At the same time that fifth graders fed commands to Finches, another entire hallway at Franklin School was filled with student projects for the seventh and eighth grade science fair.
“The students were encouraged to either answer a question or build something,” said Science Teacher Danny Guzman, who oversaw the event.
As an example he displayed a project consisting of a glove with red lights on the palm and green lights on the back, controlled by sensors in the fingers to assist policemen in directing traffic. Each project is fully explained on an illustrated board designed by the student.
“They’re getting a separate grade for every one of the four major areas,” said Guzman. “Science, math, social studies, English language arts. All the projects must have charts or graphs to show the math involved. For English language arts and social studies they’re actually handing in a written essay report.”

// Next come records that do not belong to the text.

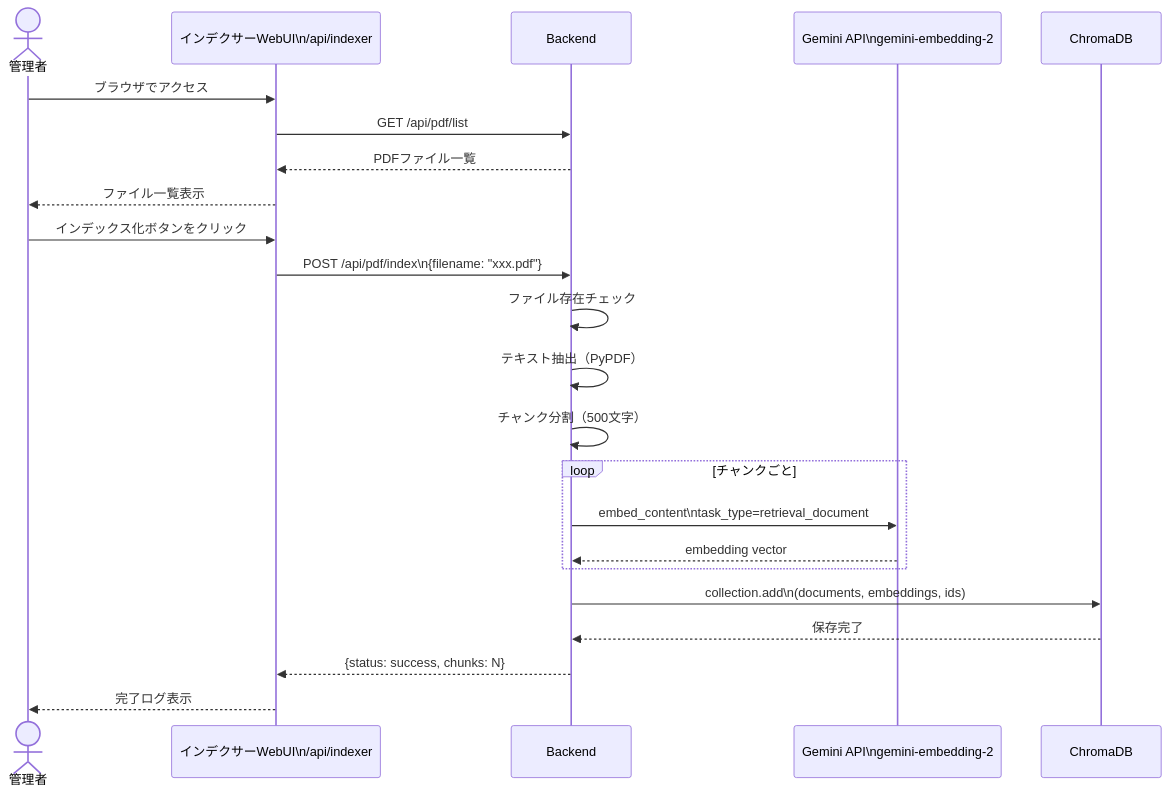
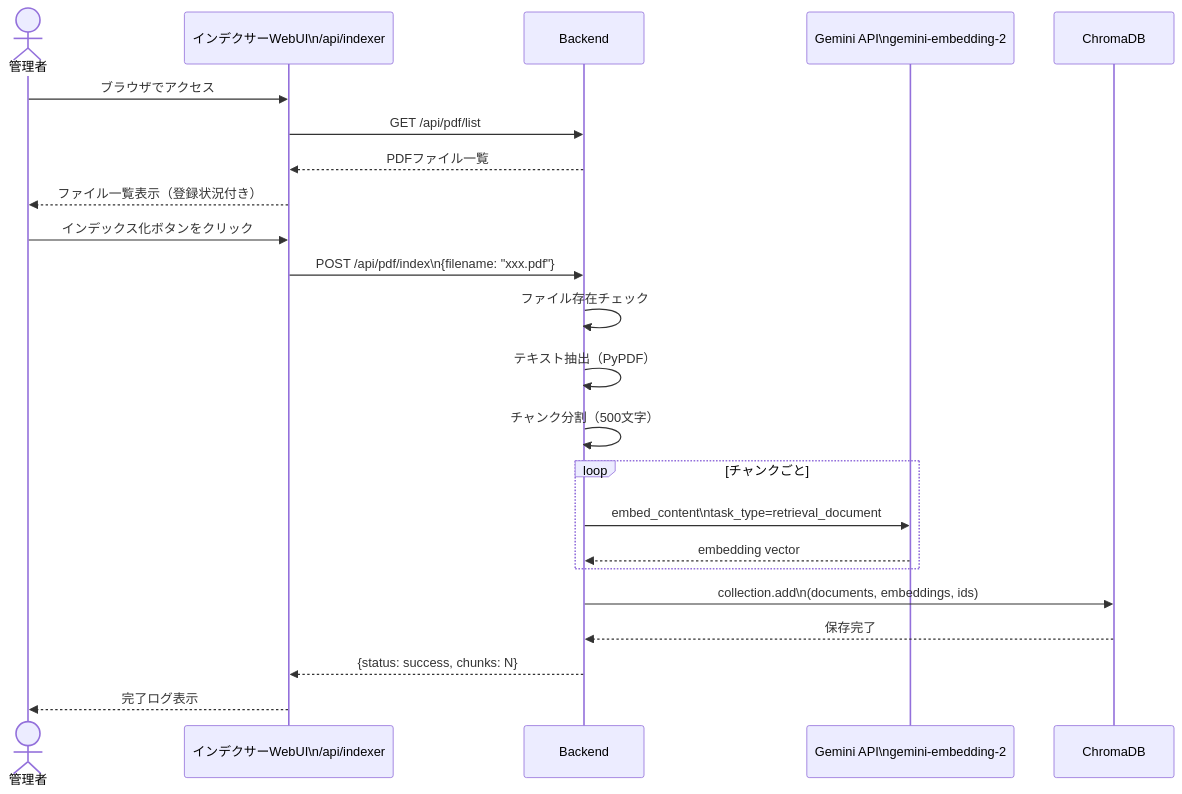
One commit to redmine54/ai_chat changed the second of 6 diagrams in docs/design/sequence_diagrams.md. Above: the diagram before and after it, drawn with Mermaid. The commit also changed other lines of this file and 13 other files, not shown here.

````diff
--- a/docs/design/sequence_diagrams.md
+++ b/docs/design/sequence_diagrams.md
@@ -31,27 +31,27 @@
 ```mermaid
 sequenceDiagram
     actor Admin as 管理者
     participant UI as インデクサーWebUI\n/api/indexer
     participant BE as Backend
     participant Gemini as Gemini API\ngemini-embedding-2
     participant DB as ChromaDB
 
     Admin->>UI: ブラウザでアクセス
     UI->>BE: GET /api/pdf/list
     BE-->>UI: PDFファイル一覧
-    UI-->>Admin: ファイル一覧表示
+    UI-->>Admin: ファイル一覧表示（登録状況付き）
 
     Admin->>UI: インデックス化ボタンをクリック
     UI->>BE: POST /api/pdf/index\n{filename: "xxx.pdf"}
     BE->>BE: ファイル存在チェック
     BE->>BE: テキスト抽出（PyPDF）
     BE->>BE: チャンク分割（500文字）
     loop チャンクごと
         BE->>Gemini: embed_content\ntask_type=retrieval_document
         Gemini-->>BE: embedding vector
     end
     BE->>DB: collection.add\n(documents, embeddings, ids)
     DB-->>BE: 保存完了
     BE-->>UI: {status: success, chunks: N}
     UI-->>Admin: 完了ログ表示
 ```
````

“With the new science standards coming out and the new PARCC (Partnership for Assessment of Readiness for College and Careers) assessment down the road, everything is about synthesizing and creating and building, it’s no longer about defining this or where do you find that. Now it’s more about making, creating, building,” he said.
“Programs like this allow our students to get acquainted with the vitally important STEM disciplines at an early age and in a fun, hands-on environment,” said Superintendent of Schools Dr. George Solter. “We are training them to have the in-demand skills necessary for the jobs of tomorrow and hopefully encouraging more of our students to pursue further study in science, mathematics, engineering, computer programming, and related fields.”
Bottle rockets and more
Over at Robert Fulton Elementary School, the gym was overflowing with over 200 science projects and students excitedly conducting experiments.
“A lot of people have depression and low self-esteem, lack of confidence,” explained seventh grader Sarah Bacha about her project. “And so I made a computer application, a program, like a game, and without the player knowing, it cures depression.”
Bacha’s program, called IDEA (Impressive Depression Execution Application), offers two boxes on a computer screen and asks users to select which one is correct. No matter which one is chosen, the user wins.
“These subjects, they played it and they noticed they kept winning,” she said. “They don’t know that I made it so they win. They all felt a lessening of depression and an increase of confidence.”
Seventh grader Susan Chen built a rocket out of a soda bottle and shot it across the gym, to the enthusiastic applause of her schoolmates. “You know those bottles with the Mentos and the Coke kind of things?” she said, referring to a common experiment causing geysers to erupt spontaneously. “I used to always do those, but those didn’t really shoot that high up, so I was thinking maybe store the air into something else and then shoot it.”
Eighth grader Matthew Ortiz attempted something similar, shooting projectiles out of a bottle using warm water and Alka Seltzer. “It’s not going to explode this time,” he assured bystanders. Discolored spots on the ceiling attested to the repeated success of his experiment.
“Last year I did one about gaming,” he said. “It’s pretty fun. We had an excuse to play Xbox.”
The science fair was coordinated by Fulton School Science Teachers Erin Quinones and Francisco Mascarehnas. Judges evaluated all the projects and assigned winners in different categories.
“They have a lot of impressive projects here,” said Principal Noreen Thelma Garcia. It was the evening of June 17 and the science fair was open to the public for one night only. “They’re bringing grandma, grandpa, everybody, the neighbors, which is the whole idea. They’re all trying to show off.”
Art Schwartz may be reached at firstname.lastname@example.org.